of environmental organizations from around the globe (http://www.stopfortis.org/coalition.html),
"Fortis Inc. is the owner of both the energy distribution
company in Belize (Belize Electricity Limited, BEL) and the
largest energy supplier in the country (Belize Electricity Company,
BECOL). Between Fortis-BEL and Fortis-BECOL, Fortis companies
generate 48% of the electricity sold in Belize, with the rest
coming from a connection to the power grid in Mexico. The monopoly
control Fortis exerts in Belize allows it to charge Belizeans
the highest prices for electricity in all of Central America,
and many times higher than prices charged by Fortis companies
in Canada.
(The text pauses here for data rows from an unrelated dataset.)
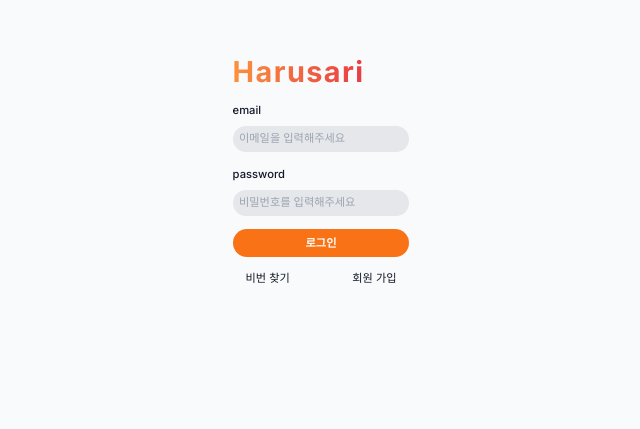
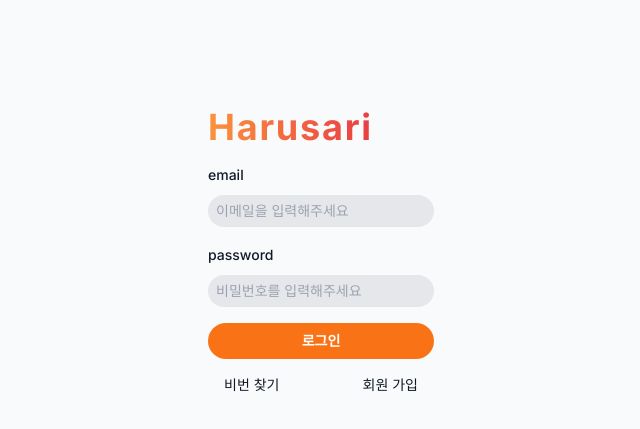
Before and after one commit to dozine/Harusari, a Next.js app: page /login in a window 1280 px wide. Shown: the part 149-578 px from the top of the page, without its empty margins (319-959 px from the left). Built offline with nearby package versions, Linux system fonts and the light colour scheme.

Commit message:
feat : layout 수정

```diff
--- a/app/(main)/layout.tsx
+++ b/app/(main)/layout.tsx
@@ -7,9 +7,9 @@ export default function MainLayout({
 }: Readonly<{ children: React.ReactNode }>) {
   return (
     <ProtectedRoute redirectTo="/login">
-      <div className="flex bg-orange-500 min-h-screen justify-center">
+      <div className="flex bg-orange-500 min-h-[100dvh] justify-center">
         <div className="flex bg-white min-h-screen w-full max-w-[1280px] mx-auto">
-          <div className="h-min-h-screen p-4">
+          <div className="min-h-screen p-4">
             <Sidebar />
           </div>
           <div className="flex-1 flex flex-col w-full min-h-screen">
--- a/app/globals.css
+++ b/app/globals.css
@@ -7,19 +7,15 @@
   --foreground: #171717;
 }
 
+#__next {
+  min-height: 100%;
+}
+
 @media (prefers-color-scheme: dark) {
   :root {
     --background: #0a0a0a;
     --foreground: #ededed;
   }
-}
-
-#__next {
-  min-height: 125vh;
-}
-
-html {
-  zoom: 0.8;
 }
 
 body {
```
Fortis’ profit in Belize is also far higher
than profit from its operations in Canada: at least four times
higher per kilowatt hour of electricity sold.
Fortis-BECOL’s plan to build the Chalillo dam, upstream
from the existing dam it owns on the Macal River, would allow
Fortis-BECOL to more than double its earnings, and places all
the risk on the people of Belize. The price of electricity from
the new project is higher than the price from the existing dam,
which is already the most expensive off-peak energy Belizeans
The Government and
people of Belize will be paying the Canadian Fortis group in US
dollars for energy produced by the Belize's Macal River, a precious
Belizean natural resource. For the harsh reality of the deal,
the Government of Belize in February 2001 signed a deal with Fortis
that gives the energy giant exclusive rights over the energy produced
by The Chalillo Dam for the next 50 years. And so during the period
when oil prices we continue to increase drastically due to oil
reserves dimensioning globally, Belize is locked into a deal that
the next generation of Belizeans will be forced to pay for.
For Fortis, well the deal was all about the return.
Although Fortis President Stan Marshall said he has a personal
connection to Belize by way of a vacation home he owns in Placencia,
it was still a bottom line issue for the company. In Mr. Marshall's
own words, "We need to get returns because we've invested
a great deal of money here and like anybody that's invested money,
we have to get a return on that. But the price of electricity
is fixed. This plant will be here for a hundred years. I guarantee
you that five years from now people will be marvelling at how
cheap power is from this plant. Fifty years from now they'll say
the people who built this dam didn't get much benefit from it,
its all the people of Belize. So what we'll get is just a return
of the money we've invested, the rate of return, that's all."
All said, Fortis, Inc. will be a paid a minimum
return of 15% on their estimated investment of US$100,000,000.00.
In the end, we all need to wait and hear what the people of Belize
will in fact be saying about The Chalillo Dam in five years and
in fifty years. Right now, one month after the commissioning of
the controversial dam one thing is absolutely crystal clear as
to what the people of Belize are saying, "our electric bills
are going up, again".
|Photos of the Chalillo
Dam site courtesy of Sharon Matola, The